[DIRECTIONS]: Since only the total is wanted, give the number of lines in the listing below that hold the string "exercise" and add nothing.
BEGIN
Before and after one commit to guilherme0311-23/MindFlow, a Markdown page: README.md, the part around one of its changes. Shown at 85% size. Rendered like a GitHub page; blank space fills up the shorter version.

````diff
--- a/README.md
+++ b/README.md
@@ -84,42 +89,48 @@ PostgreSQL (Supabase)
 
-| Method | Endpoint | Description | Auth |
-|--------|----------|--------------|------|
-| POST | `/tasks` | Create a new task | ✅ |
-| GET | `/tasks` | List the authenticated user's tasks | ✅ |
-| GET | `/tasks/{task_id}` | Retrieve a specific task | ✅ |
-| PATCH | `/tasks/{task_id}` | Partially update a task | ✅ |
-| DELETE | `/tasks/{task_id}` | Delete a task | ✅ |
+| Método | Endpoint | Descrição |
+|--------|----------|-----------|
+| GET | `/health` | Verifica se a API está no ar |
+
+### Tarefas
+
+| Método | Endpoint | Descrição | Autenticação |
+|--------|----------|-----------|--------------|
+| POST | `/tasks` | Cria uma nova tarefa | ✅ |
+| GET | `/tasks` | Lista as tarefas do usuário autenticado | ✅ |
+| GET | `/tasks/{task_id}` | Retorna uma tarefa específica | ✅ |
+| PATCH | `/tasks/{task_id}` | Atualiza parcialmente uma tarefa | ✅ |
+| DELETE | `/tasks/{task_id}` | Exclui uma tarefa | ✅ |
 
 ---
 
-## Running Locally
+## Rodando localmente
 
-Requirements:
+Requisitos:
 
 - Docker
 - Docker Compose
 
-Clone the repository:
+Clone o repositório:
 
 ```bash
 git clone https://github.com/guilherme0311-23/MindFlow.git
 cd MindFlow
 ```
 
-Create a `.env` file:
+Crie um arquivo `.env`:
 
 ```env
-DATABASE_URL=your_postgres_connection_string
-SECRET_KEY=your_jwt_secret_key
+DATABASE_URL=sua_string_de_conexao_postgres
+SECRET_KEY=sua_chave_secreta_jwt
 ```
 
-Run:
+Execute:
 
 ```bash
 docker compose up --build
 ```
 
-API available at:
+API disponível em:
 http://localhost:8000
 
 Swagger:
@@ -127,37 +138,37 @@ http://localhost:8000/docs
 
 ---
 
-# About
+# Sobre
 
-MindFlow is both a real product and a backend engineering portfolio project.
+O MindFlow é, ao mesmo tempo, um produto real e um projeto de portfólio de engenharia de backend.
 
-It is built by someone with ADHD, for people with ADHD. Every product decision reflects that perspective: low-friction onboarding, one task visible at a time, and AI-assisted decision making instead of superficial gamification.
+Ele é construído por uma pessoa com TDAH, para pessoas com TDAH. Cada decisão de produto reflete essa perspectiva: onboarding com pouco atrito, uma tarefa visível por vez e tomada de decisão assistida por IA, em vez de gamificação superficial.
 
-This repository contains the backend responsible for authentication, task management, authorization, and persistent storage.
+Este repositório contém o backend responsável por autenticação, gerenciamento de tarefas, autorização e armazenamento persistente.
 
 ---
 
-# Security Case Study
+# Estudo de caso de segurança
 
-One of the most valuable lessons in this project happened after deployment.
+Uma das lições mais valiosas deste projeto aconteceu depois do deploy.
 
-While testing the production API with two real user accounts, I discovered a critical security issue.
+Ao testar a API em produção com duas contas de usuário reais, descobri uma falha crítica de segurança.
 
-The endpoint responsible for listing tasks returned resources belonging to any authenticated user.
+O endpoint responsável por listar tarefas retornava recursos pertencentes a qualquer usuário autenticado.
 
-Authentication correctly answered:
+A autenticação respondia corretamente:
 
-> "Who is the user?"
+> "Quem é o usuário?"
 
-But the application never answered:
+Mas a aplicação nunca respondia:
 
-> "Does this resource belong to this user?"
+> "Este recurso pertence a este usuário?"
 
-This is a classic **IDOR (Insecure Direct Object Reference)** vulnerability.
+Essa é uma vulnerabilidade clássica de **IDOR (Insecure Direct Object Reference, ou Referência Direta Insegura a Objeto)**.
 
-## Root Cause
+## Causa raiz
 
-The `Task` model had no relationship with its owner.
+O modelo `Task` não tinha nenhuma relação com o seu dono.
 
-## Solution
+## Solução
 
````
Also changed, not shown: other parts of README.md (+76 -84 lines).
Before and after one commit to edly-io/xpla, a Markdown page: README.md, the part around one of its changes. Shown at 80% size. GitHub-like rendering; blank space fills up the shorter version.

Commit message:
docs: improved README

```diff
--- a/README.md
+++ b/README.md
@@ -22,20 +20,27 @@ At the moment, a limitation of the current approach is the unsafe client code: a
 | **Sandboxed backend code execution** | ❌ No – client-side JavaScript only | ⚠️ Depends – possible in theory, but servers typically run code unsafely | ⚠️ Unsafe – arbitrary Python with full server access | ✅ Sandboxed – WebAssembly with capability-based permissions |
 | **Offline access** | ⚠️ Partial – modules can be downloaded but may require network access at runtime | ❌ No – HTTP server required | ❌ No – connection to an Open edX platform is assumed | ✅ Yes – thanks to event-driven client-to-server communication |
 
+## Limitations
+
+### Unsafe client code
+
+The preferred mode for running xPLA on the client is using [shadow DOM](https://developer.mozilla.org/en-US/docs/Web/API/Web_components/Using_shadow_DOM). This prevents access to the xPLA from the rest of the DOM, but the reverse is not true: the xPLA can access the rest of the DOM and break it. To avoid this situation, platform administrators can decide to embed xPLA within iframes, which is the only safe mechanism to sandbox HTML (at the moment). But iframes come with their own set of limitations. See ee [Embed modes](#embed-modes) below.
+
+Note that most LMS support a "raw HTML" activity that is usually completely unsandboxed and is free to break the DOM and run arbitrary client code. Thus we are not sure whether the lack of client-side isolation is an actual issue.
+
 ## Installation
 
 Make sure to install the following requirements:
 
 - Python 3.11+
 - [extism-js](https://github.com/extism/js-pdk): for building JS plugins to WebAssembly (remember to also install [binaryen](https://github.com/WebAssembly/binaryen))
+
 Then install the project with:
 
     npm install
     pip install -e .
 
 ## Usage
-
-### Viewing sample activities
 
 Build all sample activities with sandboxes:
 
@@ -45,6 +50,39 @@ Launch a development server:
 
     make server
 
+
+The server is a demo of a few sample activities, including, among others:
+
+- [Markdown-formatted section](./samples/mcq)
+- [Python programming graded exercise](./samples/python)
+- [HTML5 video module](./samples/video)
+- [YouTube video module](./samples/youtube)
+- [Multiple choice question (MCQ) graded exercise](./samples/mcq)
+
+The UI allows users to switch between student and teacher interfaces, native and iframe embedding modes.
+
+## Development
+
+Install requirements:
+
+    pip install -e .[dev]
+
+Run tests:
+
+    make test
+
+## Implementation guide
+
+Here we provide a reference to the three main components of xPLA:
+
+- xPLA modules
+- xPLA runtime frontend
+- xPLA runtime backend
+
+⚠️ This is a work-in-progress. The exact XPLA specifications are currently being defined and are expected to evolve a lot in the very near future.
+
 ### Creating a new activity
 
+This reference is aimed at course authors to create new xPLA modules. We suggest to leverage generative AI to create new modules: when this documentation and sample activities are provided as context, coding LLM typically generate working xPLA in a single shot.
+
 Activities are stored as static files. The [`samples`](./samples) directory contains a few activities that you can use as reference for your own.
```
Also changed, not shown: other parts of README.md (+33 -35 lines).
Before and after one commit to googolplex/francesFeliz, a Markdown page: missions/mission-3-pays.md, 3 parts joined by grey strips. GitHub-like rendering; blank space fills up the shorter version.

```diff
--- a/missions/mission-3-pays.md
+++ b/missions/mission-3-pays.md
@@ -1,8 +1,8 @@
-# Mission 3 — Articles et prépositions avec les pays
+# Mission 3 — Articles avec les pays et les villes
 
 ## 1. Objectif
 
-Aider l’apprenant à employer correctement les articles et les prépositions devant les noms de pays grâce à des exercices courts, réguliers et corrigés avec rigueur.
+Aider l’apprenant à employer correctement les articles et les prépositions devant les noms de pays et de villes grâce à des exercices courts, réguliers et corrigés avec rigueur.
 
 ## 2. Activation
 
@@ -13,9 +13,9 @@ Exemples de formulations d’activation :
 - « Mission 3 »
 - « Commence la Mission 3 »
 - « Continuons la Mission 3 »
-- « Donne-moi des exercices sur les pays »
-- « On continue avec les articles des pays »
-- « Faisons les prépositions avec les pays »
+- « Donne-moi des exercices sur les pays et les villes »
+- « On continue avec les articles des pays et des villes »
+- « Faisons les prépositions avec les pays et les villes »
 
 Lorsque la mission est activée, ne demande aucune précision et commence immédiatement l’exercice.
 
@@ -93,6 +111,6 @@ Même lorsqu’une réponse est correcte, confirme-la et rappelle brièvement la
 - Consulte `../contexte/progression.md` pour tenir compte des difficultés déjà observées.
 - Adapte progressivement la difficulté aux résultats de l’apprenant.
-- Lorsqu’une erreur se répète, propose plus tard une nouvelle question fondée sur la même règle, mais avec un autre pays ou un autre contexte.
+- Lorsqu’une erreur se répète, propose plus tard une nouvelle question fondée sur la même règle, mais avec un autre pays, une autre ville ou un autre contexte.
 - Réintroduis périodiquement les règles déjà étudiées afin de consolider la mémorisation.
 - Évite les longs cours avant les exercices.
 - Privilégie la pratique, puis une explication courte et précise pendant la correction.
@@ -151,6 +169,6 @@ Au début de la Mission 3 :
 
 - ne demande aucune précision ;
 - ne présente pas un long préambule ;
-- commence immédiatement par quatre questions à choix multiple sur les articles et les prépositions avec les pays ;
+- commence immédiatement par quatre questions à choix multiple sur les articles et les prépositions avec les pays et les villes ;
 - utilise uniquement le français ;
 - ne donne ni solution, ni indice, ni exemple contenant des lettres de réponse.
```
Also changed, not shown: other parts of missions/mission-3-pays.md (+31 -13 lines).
END
[RESULT OF THE TASK]: 2